— PROBLEM TO WORK ON —
Return only the number of lines in the data below where the word "views" appears.

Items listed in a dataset

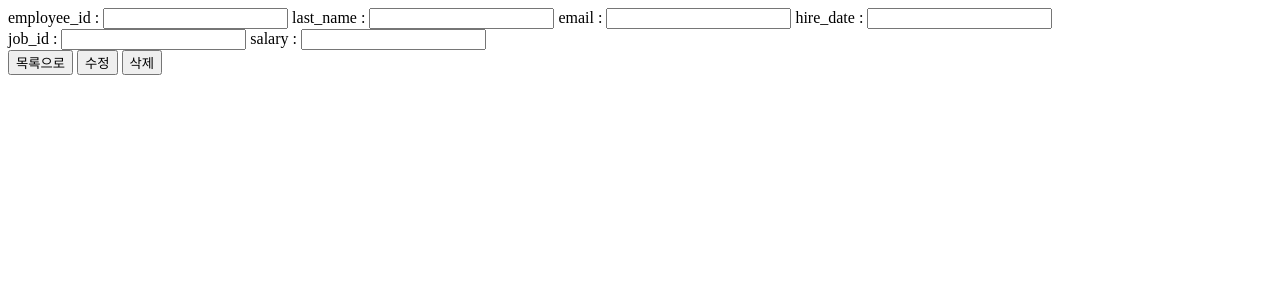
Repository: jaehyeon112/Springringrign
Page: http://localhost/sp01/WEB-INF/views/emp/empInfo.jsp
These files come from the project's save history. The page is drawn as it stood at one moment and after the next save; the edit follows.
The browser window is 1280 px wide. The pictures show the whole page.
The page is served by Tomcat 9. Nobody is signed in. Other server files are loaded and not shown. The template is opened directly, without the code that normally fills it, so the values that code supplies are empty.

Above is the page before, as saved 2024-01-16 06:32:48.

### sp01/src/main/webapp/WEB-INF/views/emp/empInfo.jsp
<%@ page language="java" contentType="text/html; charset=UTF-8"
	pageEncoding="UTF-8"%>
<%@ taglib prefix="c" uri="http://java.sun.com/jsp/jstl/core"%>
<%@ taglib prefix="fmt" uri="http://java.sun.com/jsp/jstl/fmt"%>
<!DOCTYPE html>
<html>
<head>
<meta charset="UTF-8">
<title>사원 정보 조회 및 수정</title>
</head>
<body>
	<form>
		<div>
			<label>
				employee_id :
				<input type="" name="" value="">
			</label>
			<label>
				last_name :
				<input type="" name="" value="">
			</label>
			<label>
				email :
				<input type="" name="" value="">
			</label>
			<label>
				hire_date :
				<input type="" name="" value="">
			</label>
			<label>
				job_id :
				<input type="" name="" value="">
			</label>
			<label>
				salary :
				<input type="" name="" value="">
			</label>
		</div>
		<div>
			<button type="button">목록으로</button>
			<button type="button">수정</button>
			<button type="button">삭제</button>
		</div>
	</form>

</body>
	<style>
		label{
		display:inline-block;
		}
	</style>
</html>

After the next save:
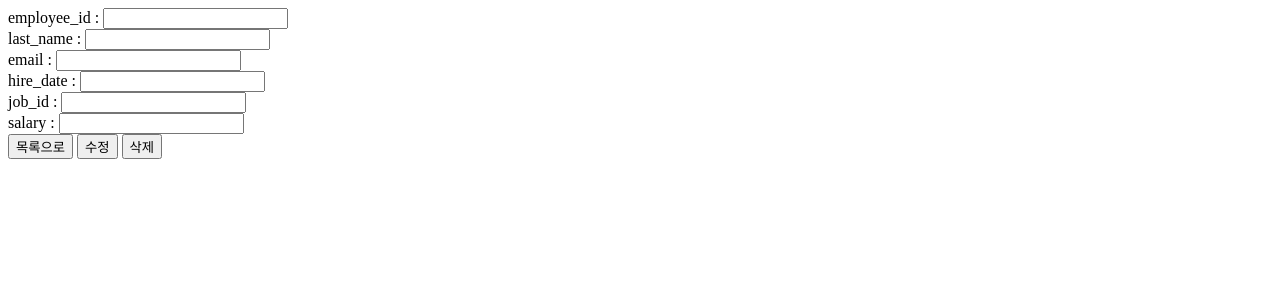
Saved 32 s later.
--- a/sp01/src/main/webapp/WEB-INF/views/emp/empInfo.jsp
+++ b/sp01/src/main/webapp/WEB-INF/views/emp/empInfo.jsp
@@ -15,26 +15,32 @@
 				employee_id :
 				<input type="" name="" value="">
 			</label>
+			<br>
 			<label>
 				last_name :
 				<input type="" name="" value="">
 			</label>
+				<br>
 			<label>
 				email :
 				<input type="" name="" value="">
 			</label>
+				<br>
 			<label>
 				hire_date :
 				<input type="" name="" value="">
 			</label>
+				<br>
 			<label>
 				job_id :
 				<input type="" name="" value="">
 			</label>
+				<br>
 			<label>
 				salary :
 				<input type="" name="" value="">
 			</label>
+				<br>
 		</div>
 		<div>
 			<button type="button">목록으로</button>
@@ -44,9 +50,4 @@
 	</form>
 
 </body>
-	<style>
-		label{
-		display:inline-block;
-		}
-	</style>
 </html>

==

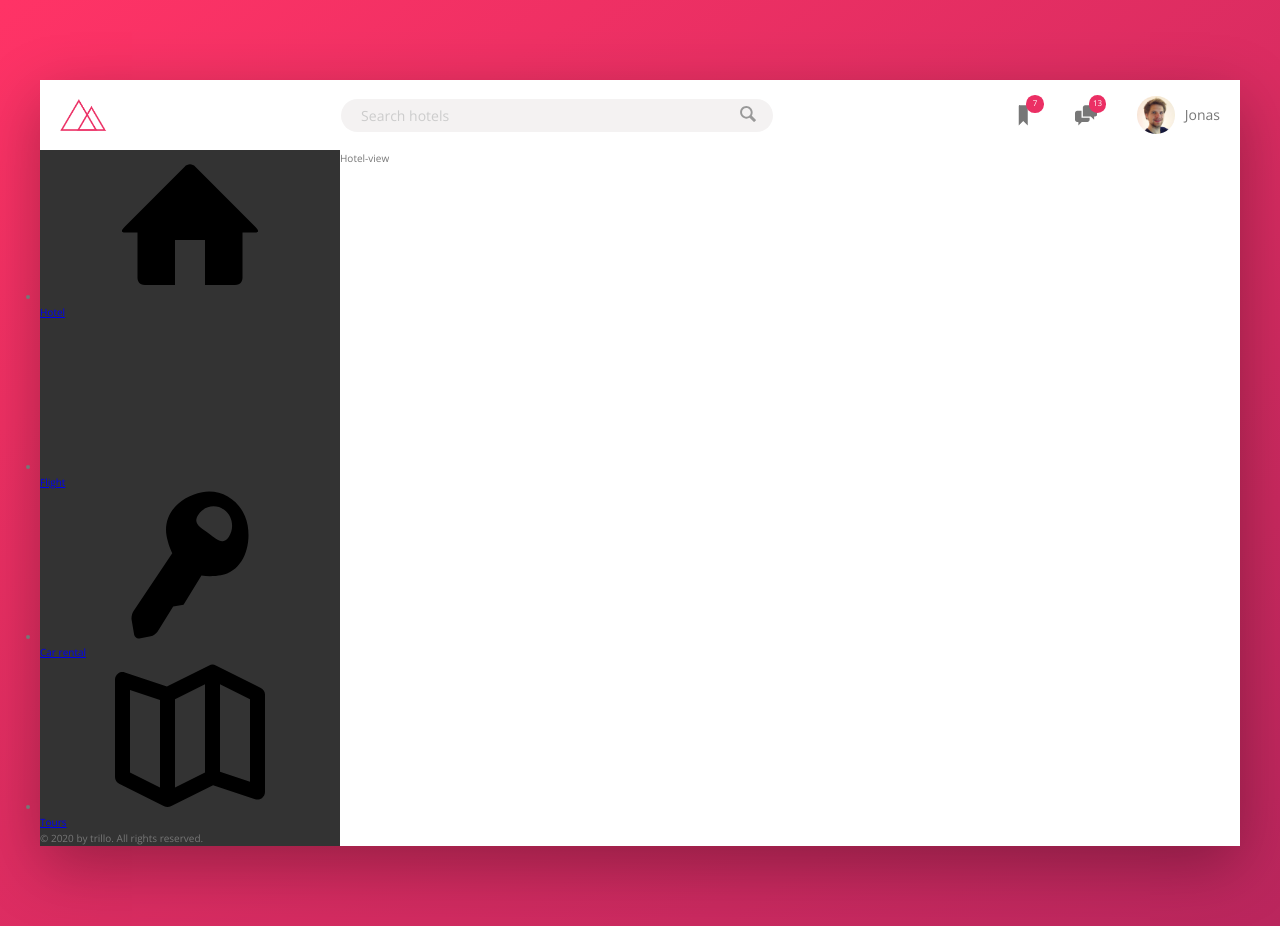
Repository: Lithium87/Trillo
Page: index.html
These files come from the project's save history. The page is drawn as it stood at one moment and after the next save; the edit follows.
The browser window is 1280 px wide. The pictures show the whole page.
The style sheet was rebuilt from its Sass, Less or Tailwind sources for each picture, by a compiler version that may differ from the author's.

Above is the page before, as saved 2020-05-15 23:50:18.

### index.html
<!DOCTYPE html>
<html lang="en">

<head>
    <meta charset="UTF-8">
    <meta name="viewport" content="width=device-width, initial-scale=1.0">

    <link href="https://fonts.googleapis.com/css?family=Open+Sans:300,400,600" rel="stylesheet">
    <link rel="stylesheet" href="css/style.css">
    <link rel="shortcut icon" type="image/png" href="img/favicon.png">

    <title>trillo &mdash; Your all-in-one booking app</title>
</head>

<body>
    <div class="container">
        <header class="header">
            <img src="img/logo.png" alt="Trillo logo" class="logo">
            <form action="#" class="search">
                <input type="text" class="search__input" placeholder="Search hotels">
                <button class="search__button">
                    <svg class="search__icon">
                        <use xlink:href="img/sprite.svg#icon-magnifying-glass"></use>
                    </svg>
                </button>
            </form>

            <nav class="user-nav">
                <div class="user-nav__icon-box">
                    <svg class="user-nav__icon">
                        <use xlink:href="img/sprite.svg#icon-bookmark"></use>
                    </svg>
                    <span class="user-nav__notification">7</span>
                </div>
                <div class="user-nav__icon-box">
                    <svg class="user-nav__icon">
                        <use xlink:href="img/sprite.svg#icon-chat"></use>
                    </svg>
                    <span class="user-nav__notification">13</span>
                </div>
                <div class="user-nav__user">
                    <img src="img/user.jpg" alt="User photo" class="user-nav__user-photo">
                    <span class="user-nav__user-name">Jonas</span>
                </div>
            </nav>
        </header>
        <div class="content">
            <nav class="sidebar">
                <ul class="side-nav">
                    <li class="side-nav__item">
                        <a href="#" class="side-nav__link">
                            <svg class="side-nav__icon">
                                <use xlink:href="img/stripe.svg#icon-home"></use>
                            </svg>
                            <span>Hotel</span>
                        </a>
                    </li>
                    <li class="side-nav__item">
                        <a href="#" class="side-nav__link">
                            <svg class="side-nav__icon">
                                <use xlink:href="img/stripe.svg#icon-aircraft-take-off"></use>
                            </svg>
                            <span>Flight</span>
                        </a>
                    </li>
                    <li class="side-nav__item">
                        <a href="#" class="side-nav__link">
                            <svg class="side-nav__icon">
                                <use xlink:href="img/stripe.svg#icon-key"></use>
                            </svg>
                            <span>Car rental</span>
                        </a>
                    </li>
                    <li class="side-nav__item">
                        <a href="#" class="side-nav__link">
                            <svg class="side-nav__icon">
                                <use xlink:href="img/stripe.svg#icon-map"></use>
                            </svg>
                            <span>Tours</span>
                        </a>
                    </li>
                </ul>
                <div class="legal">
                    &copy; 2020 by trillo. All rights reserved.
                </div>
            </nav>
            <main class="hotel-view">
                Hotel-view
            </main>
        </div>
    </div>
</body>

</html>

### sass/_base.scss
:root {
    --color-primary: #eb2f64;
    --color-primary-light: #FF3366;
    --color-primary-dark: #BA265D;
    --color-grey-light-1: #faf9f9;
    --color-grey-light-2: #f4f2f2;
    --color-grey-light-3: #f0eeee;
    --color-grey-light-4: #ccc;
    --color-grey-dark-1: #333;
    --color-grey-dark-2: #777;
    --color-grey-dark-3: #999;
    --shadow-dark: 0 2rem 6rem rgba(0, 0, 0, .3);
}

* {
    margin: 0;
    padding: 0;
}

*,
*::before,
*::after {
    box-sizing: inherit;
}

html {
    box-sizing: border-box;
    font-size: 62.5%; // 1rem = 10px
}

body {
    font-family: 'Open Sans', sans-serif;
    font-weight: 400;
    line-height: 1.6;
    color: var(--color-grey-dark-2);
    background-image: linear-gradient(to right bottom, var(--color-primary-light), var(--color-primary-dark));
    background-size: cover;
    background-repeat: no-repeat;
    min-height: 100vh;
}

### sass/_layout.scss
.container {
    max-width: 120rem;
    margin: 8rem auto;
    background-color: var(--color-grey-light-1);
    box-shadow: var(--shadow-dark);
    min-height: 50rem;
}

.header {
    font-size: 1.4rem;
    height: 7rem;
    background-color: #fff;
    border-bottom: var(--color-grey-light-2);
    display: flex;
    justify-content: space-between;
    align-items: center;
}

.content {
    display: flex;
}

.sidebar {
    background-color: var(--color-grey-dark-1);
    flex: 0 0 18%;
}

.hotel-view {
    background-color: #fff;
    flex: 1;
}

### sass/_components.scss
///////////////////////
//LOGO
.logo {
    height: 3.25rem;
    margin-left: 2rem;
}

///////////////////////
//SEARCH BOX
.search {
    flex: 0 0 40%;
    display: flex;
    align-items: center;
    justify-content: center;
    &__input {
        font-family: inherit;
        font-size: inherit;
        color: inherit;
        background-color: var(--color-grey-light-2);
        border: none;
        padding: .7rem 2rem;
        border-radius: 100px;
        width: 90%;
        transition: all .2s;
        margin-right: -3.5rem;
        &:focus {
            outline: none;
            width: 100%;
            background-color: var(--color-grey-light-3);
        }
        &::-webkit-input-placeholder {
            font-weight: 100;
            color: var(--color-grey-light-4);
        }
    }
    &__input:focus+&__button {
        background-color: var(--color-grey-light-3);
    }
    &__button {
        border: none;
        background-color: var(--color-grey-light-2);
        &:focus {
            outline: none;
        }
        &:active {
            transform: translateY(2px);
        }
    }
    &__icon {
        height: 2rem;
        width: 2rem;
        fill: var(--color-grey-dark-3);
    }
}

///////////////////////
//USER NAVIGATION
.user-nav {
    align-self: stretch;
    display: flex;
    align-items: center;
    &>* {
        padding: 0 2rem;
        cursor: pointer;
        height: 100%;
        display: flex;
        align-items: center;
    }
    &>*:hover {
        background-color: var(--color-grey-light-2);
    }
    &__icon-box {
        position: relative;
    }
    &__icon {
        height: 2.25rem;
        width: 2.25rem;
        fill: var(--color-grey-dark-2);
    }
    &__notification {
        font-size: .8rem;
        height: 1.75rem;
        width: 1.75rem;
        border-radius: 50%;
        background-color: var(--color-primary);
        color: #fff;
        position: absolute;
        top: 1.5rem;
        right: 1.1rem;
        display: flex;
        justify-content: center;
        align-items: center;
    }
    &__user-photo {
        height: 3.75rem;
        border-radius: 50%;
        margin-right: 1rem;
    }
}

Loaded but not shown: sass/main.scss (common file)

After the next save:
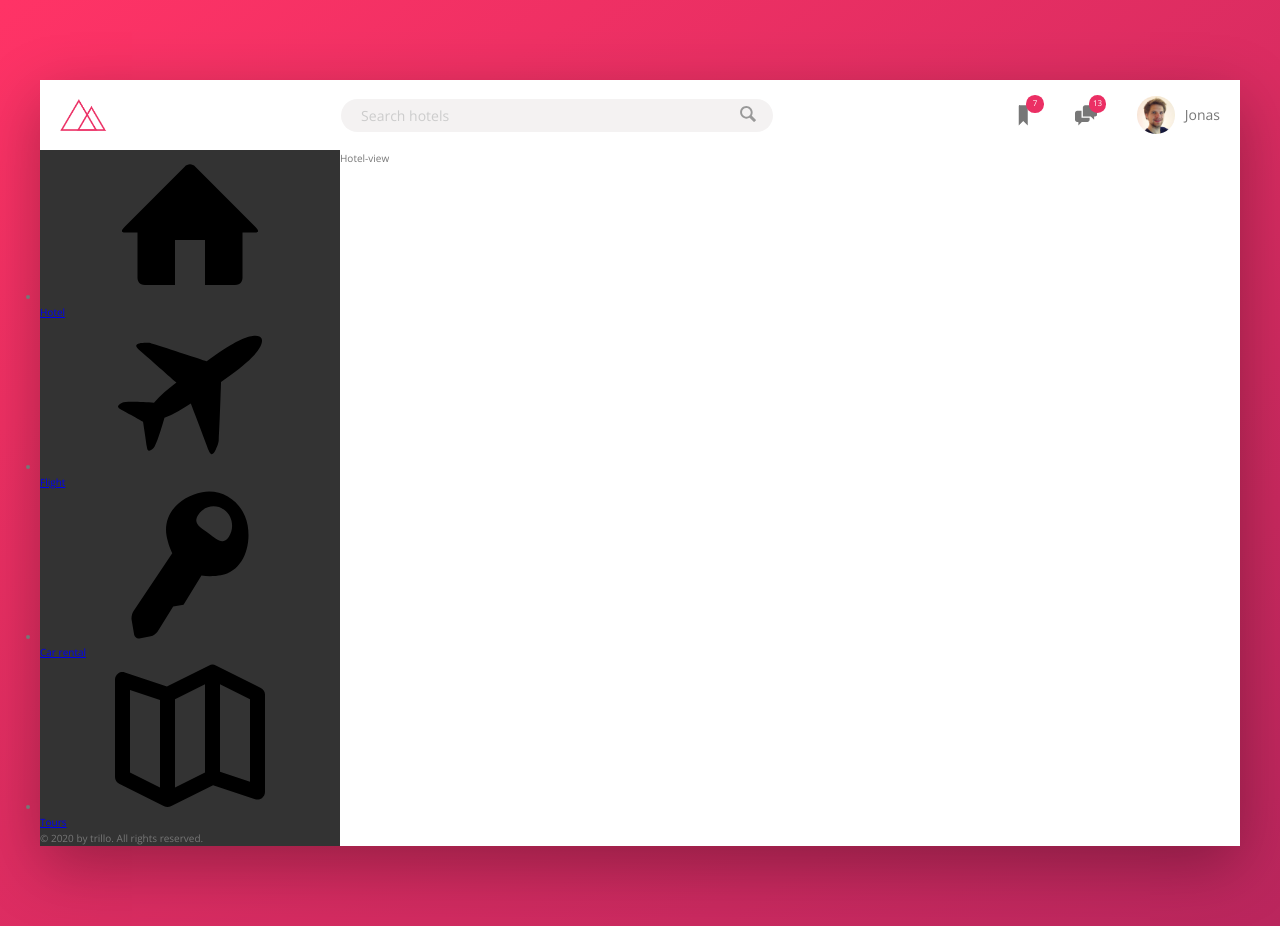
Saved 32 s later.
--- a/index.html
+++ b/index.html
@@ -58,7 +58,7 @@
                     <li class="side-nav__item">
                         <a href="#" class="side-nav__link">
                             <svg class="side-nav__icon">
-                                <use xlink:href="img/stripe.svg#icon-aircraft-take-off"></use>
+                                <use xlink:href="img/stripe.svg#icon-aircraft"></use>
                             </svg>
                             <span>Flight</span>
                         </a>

— TASK RESULT —
4